A free market legal group is suing the Environmental Protection Agency (EPA) for allegedly stacking a scientific advisory panel on air pollution with researchers who had received more than $190 million in grants from the agency.
The Energy & Environment Legal Institute (EELI) is suing EPA on behalf of the Western States Trucking Association and Dr. James Enstrom, a retired University of California-Los Angeles epidemiologist who was blacklisted for challenging EPA claims about particulate matter.
“The EPA has stacked the panel, which is required by law to be independent and unbiased, with researchers who have received over $190 million in discretionary grants from the EPA,” said Steve Milloy, an attorney with EELI, in a statement.
“This clearly violates the law and makes a mockery of the notion of ‘independent’ scientific review,” he said.
The EPA relies on a panel of scientific advisers, called the Clean Air Scientific Advisory Committee, to validate the science underlying key clean air regulations pushed by the agency. In this case, EELI is asking the court to prevent the EPA from convening a panel tasked with reviewing the science behind agency regulations on fine particulate matter, or PM2.5.
EELI believes the agency has stacked the panel with researchers who will rubber stamp EPA rules regulating PM2.5. EPA also relies on claimed PM2.5 reductions for the majority of health benefits in some of its largest regulations on power plants.
Some 24 of the 26 members of EPA’s PM2.5 panel have gotten or are the current recipients of EPA grants.
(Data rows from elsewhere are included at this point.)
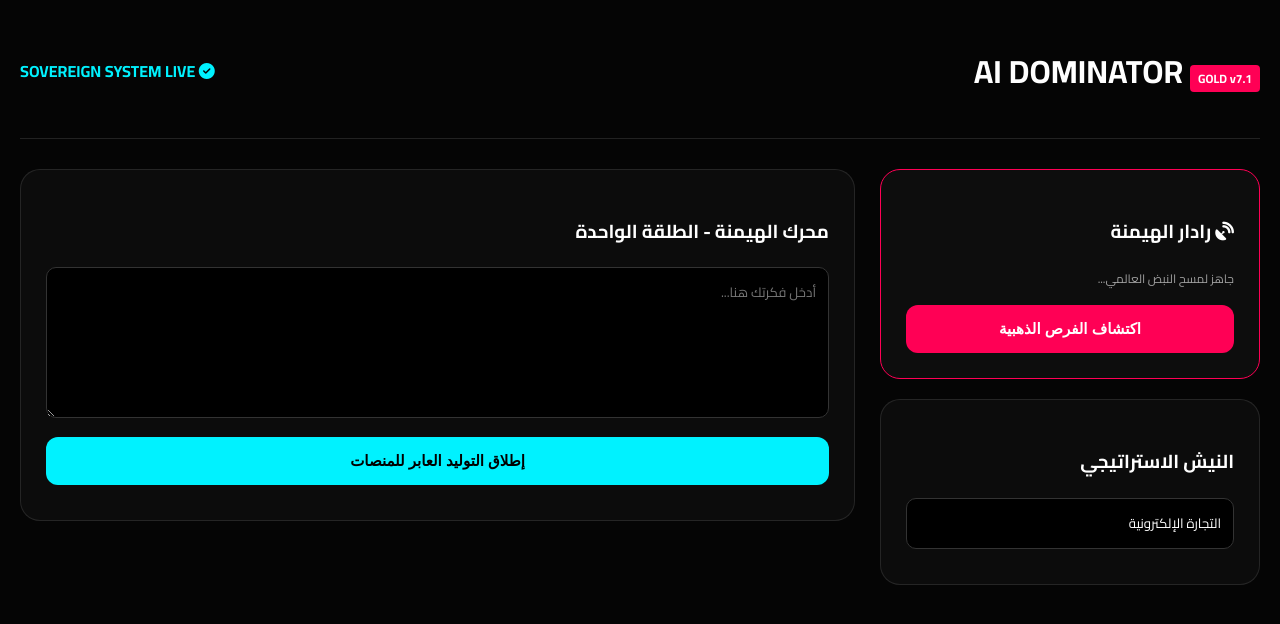
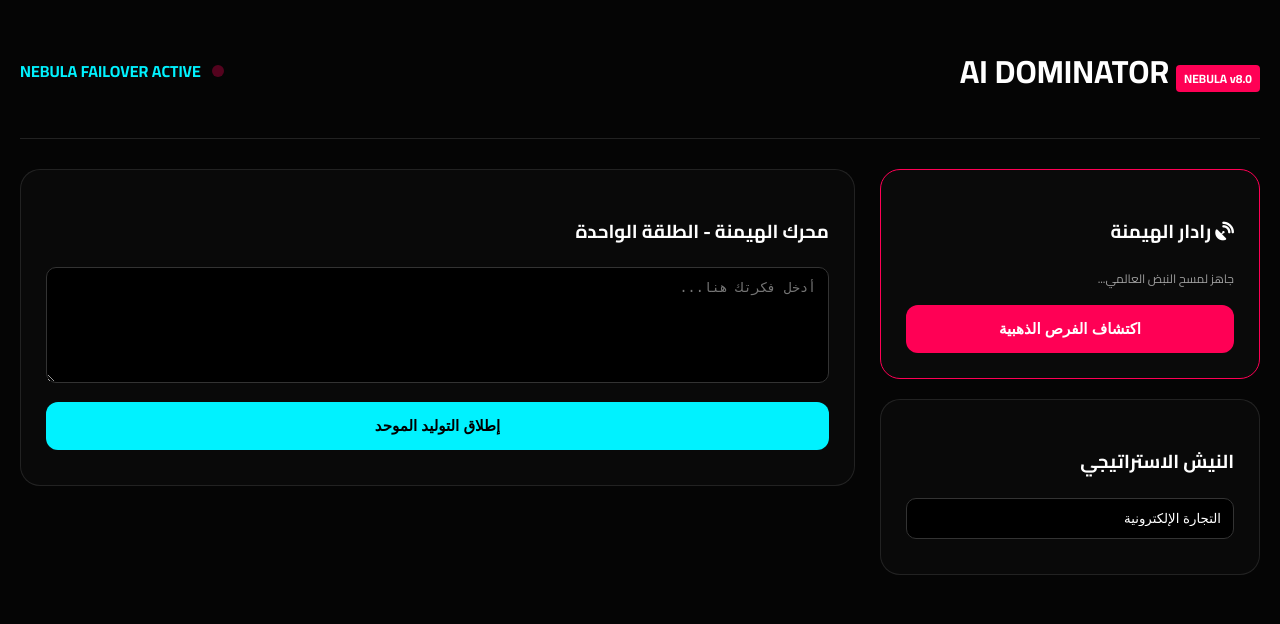
Before and after one commit to alqaed2/Dominator, a Flask app: page / in a window 1280 px wide. Shown: the top 624 px of the page. Run offline with Flask 3, Linux system fonts and the light colour scheme.

Commit message:
Update index.html

```diff
--- a/templates/index.html
+++ b/templates/index.html
@@ -3,28 +3,28 @@
 <head>
     <meta charset="UTF-8">
     <meta name="viewport" content="width=device-width, initial-scale=1.0">
-    <title>AI DOMINATOR | GOLD v7.1</title>
+    <title>AI DOMINATOR | NEBULA v8.0</title>
     <link href="https://fonts.googleapis.com/css2?family=Cairo:wght@400;700;900&display=swap" rel="stylesheet">
     <link href="https://cdnjs.cloudflare.com/ajax/libs/font-awesome/6.4.0/css/all.min.css" rel="stylesheet">
     <style>
         :root { --neon-blue: #00f2ff; --neon-red: #ff0055; --bg: #050505; }
         body { background: var(--bg); color: #fff; font-family: 'Cairo', sans-serif; margin: 0; padding: 20px; }
-        .cyber-card { background: rgba(255,255,255,0.03); border: 1px solid rgba(255,255,255,0.1); border-radius: 20px; padding: 25px; margin-bottom: 20px; }
+        .cyber-card { background: rgba(255,255,255,0.02); border: 1px solid rgba(255,255,255,0.1); border-radius: 20px; padding: 25px; margin-bottom: 20px; }
         .dashboard-grid { display: grid; grid-template-columns: 380px 1fr; gap: 25px; }
-        .cyber-btn { width: 100%; padding: 15px; border: none; border-radius: 12px; background: var(--neon-blue); color: #000; font-weight: 900; cursor: pointer; transition: 0.3s; font-size: 15px; }
-        .cyber-btn:disabled { opacity: 0.5; cursor: not-allowed; }
+        .cyber-btn { width: 100%; padding: 15px; border: none; border-radius: 12px; background: var(--neon-blue); color: #000; font-weight: 900; cursor: pointer; font-size: 15px; transition: 0.3s; }
+        .cyber-btn:hover { box-shadow: 0 0 20px var(--neon-blue); transform: translateY(-2px); }
         .modal { position: fixed; top: 0; left: 0; width: 100%; height: 100%; background: rgba(0,0,0,0.98); display: none; align-items: center; justify-content: center; z-index: 10000; backdrop-filter: blur(15px); }
-        .modal-content { width: 90%; max-width: 900px; background: #080808; border: 1px solid var(--neon-blue); padding: 40px; border-radius: 25px; max-height: 85vh; overflow-y: auto; }
-        .dna-bar { height: 6px; background: #222; border-radius: 3px; margin-top: 8px; }
-        .dna-fill { height: 100%; background: var(--neon-red); }
-        .copy-btn { background: var(--neon-red); color: #fff; border: none; padding: 10px 20px; border-radius: 8px; cursor: pointer; margin-top: 15px; }
-        textarea, input { width: 100%; background: #000; border: 1px solid #333; color: #fff; padding: 12px; border-radius: 10px; margin-bottom: 10px; font-family: inherit; box-sizing: border-box; }
+        .modal-content { width: 90%; max-width: 950px; background: #080808; border: 1px solid var(--neon-blue); padding: 40px; border-radius: 25px; max-height: 85vh; overflow-y: auto; }
+        .source-item { background: rgba(255,255,255,0.03); padding: 15px; border-radius: 10px; border-left: 4px solid var(--neon-red); margin-bottom: 10px; }
+        textarea, input { width: 100%; background: #000; border: 1px solid #333; color: #fff; padding: 12px; border-radius: 10px; margin-bottom: 10px; box-sizing: border-box; }
+        .status-dot { width: 12px; height: 12px; background: var(--neon-red); border-radius: 50%; display: inline-block; margin-left: 8px; animation: pulse 1.5s infinite; }
+        @keyframes pulse { 0%, 100% { opacity: 1; } 50% { opacity: 0.3; } }
     </style>
 </head>
 <body>
     <header style="display:flex; justify-content:space-between; align-items:center; margin-bottom:30px; border-bottom:1px solid #222; padding-bottom:15px;">
-        <h1>AI DOMINATOR <span style="background:var(--neon-red); padding:2px 8px; border-radius:4px; font-size:12px;">GOLD v7.1</span></h1>
-        <div style="color:var(--neon-blue); font-weight:700;"><i class="fas fa-check-circle"></i> SOVEREIGN SYSTEM LIVE</div>
+        <h1>AI DOMINATOR <span style="background:var(--neon-red); padding:2px 8px; border-radius:4px; font-size:12px;">NEBULA v8.0</span></h1>
+        <div style="color:var(--neon-blue); font-weight:700;"><span class="status-dot"></span> NEBULA FAILOVER ACTIVE</div>
     </header>
 
     <div class="dashboard-grid">
@@ -44,16 +44,15 @@
         <div class="main-content">
             <div class="cyber-card">
                 <h3>محرك الهيمنة - الطلقة الواحدة</h3>
-                <textarea id="inputText" rows="5" placeholder="أدخل فكرتك هنا..."></textarea>
-                <button id="generateBtn" onclick="startDominanceEngine()" class="cyber-btn">إطلاق التوليد العابر للمنصات</button>
+                <textarea id="inputText" rows="6" placeholder="أدخل فكرتك هنا..."></textarea>
+                <button id="generateBtn" onclick="startDominanceEngine()" class="cyber-btn">إطلاق التوليد الموحد</button>
                 <div id="engineStatus" style="margin-top:10px; color:var(--neon-blue); font-weight:700;"></div>
             </div>
-
             <div id="outputSection" style="display:none;">
                 <div class="cyber-card">
-                    <h2 style="color:var(--neon-blue);">🏁 حزمة النشر</h2>
+                    <h2 style="color:var(--neon-blue);">📦 حزمة النشر الجاهزة (LinkedIn, X, TikTok)</h2>
                     <pre id="finalPublishText" style="white-space:pre-wrap; font-family:inherit; font-size:15px; line-height:1.7; background:rgba(255,255,255,0.02); padding:20px; border-radius:15px;"></pre>
-                    <button onclick="copyText('finalPublishText')" class="cyber-btn" style="margin-top:20px;">نسخ الحزمة كاملة</button>
+                    <button onclick="copyText()" class="cyber-btn" style="margin-top:20px;">نسخ الحزمة كاملة</button>
                 </div>
             </div>
         </div>
@@ -62,13 +61,13 @@
     <!-- Modal -->
     <div id="superPostModal" class="modal">
         <div class="modal-content">
-            <h1 style="color:var(--neon-red);">🧬 مختبر التخليق</h1>
-            <div id="superPostContent" style="white-space:pre-wrap; background:rgba(0,242,255,0.03); padding:20px; border-radius:15px; border:1px solid rgba(0,242,255,0.1);"></div>
-            <h3 style="margin-top:30px;">🔗 الجينات المستخلصة</h3>
-            <div id="sourcePosts" style="display:grid; grid-template-columns:1fr 1fr; gap:15px;"></div>
-            <div style="margin-top:30px; display:flex; gap:15px;">
+            <h1 style="color:var(--neon-red);">🧬 مختبر التخليق الاستراتيجي</h1>
+            <div id="superPostContent" style="white-space:pre-wrap; background:rgba(0,242,255,0.03); padding:25px; border-radius:15px; border:1px solid rgba(0,242,255,0.1); line-height:1.8;"></div>
+            <h3 style="margin-top:30px;"><i class="fas fa-dna"></i> الجينات المستخلصة</h3>
+            <div id="sourcePosts"></div>
+            <div style="margin-top:40px; display:flex; gap:20px;">
                 <button onclick="document.getElementById('superPostModal').style.display='none'" class="cyber-btn" style="background:none; border:1px solid #fff; color:#fff;">إغلاق</button>
-                <button onclick="useAsIdea()" class="cyber-btn">استخدام كفكرة</button>
+                <button onclick="useAsIdea()" class="cyber-btn">استخدام كفكرة أساسية</button>
             </div>
         </div>
     </div>
@@ -79,9 +78,8 @@
         async function triggerDiscovery() {
             const btn = document.getElementById('discoverBtn');
             const status = document.getElementById('alchemyStatus');
-            btn.disabled = true; btn.innerHTML = "جاري التخليق...";
-            status.innerText = "⏳ جاري التنقيب في الإنترنت...";
-
+            btn.disabled = true; btn.innerHTML = "جاري التخليق الاستباقي...";
+            status.innerText = "⏳ جاري استخلاص الجينات عبر Nebula...";
             try {
                 const res = await fetch('/alchemy/discover', {
                     method: 'POST',
@@ -91,8 +89,8 @@
                 lastAlchemyResult = await res.json();
                 document.getElementById('goldSuggestions').innerHTML = `
                     <div style="background:rgba(255,255,255,0.05); padding:15px; border-radius:10px; margin-bottom:15px;">
-                        <span style="font-size:13px;">🌟 منشور خارق جاهز</span>
-                        <button onclick="openModal()" class="copy-btn" style="width:100%;">فتح المختبر</button>
+                        <span style="font-size:13px;">🌟 تم تخليق الاستراتيجية</span>
+                        <button onclick="openModal()" style="background:var(--neon-red); color:#fff; border:none; padding:8px 15px; border-radius:5px; cursor:pointer; width:100%; margin-top:10px; font-weight:700;">فتح المختبر</button>
                     </div>`;
                 status.innerText = "✅ تم العثور على فرصة هيمنة!";
             } catch (e) { status.innerText = "❌ خطأ في الاتصال."; }
@@ -105,11 +103,7 @@
             document.getElementById('superPostContent').innerText = lastAlchemyResult.super_post;
             let h = "";
             lastAlchemyResult.sources.forEach(s => {
-                h += `<div style="background:rgba(255,255,255,0.02); padding:15px; border-radius:10px; border-left:3px solid var(--neon-red);">
-                        <div style="font-size:12px; color:var(--neon-blue);">قوة التفاعل</div>
-                        <div class="dna-bar"><div class="dna-fill" style="width:${s.score || 90}%"></div></div>
-                        <p style="font-size:11px; opacity:0.7; margin-top:10px;">${s.text.substring(0,100)}...</p>
-                      </div>`;
+                h += `<div class="source-item"><b>${s.engagement}</b><p style="margin:5px 0 0 0; opacity:0.8; font-size:13px;">${s.text.substring(0,180)}...</p></div>`;
             });
             document.getElementById('sourcePosts').innerHTML = h;
         }
@@ -120,11 +114,11 @@
         }
 
         async function startDominanceEngine() {
-            const btn = document.getElementById('generateBtn');
             const idea = document.getElementById('inputText').value;
             if(!idea) return alert("أدخل فكرة");
-            btn.disabled = true; document.getElementById('outputSection').style.display = 'block';
-            document.getElementById('engineStatus').innerText = "🚀 جاري التوليد الموحد (الطلقة الواحدة)...";
+            document.getElementById('generateBtn').disabled = true;
+            document.getElementById('outputSection').style.display = 'block';
+            document.getElementById('engineStatus').innerText = "🚀 جاري التوليد عبر بروتوكول Nebula...";
             try {
                 const res = await fetch('/generate_all', {
                     method: 'POST',
@@ -135,12 +129,12 @@
                 document.getElementById('finalPublishText').innerText = data.combined_text;
                 document.getElementById('engineStatus').innerText = "✅ تم الإطلاق بنجاح!";
             } catch (e) { alert("فشل التوليد"); }
-            btn.disabled = false;
+            document.getElementById('generateBtn').disabled = false;
         }
 
-        function copyText(id) {
-            navigator.clipboard.writeText(document.getElementById(id).innerText);
-            alert("تم النسخ بنجاح!");
+        function copyText() {
+            navigator.clipboard.writeText(document.getElementById('finalPublishText').innerText);
+            alert("تم النسخ لخزنة النشر!");
         }
     </script>
 </body>
```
In total, panel members have gotten more than $190 million from the agency, according to EELI. Milloy says this violates the federal laws requiring such scientific advisory panels be “independent.”
EELI isn’t alone in pointing out potential problems with using scientific advisers financially reliant on EPA. Earlier this year, Oklahoma Republican Sen. Jim Inhofe sent a letter to the EPA, criticizing the agency for selecting advisers who benefit from federal largesse.
In 2014, Texas Republican Rep. Lamar Smith pointed out that many science panel members were often peer-reviewing regulations based on their own research, corroding the integrity of the peer-review process.
“Not only does the EPA pay researchers to produce controversial research that advances its PM2.5 regulatory agenda, but the agency pays the very same researchers to review their own controversial work,” said Milloy, who also runs the blog JunkScience.com and has been involved in the PM2.5 debate for years.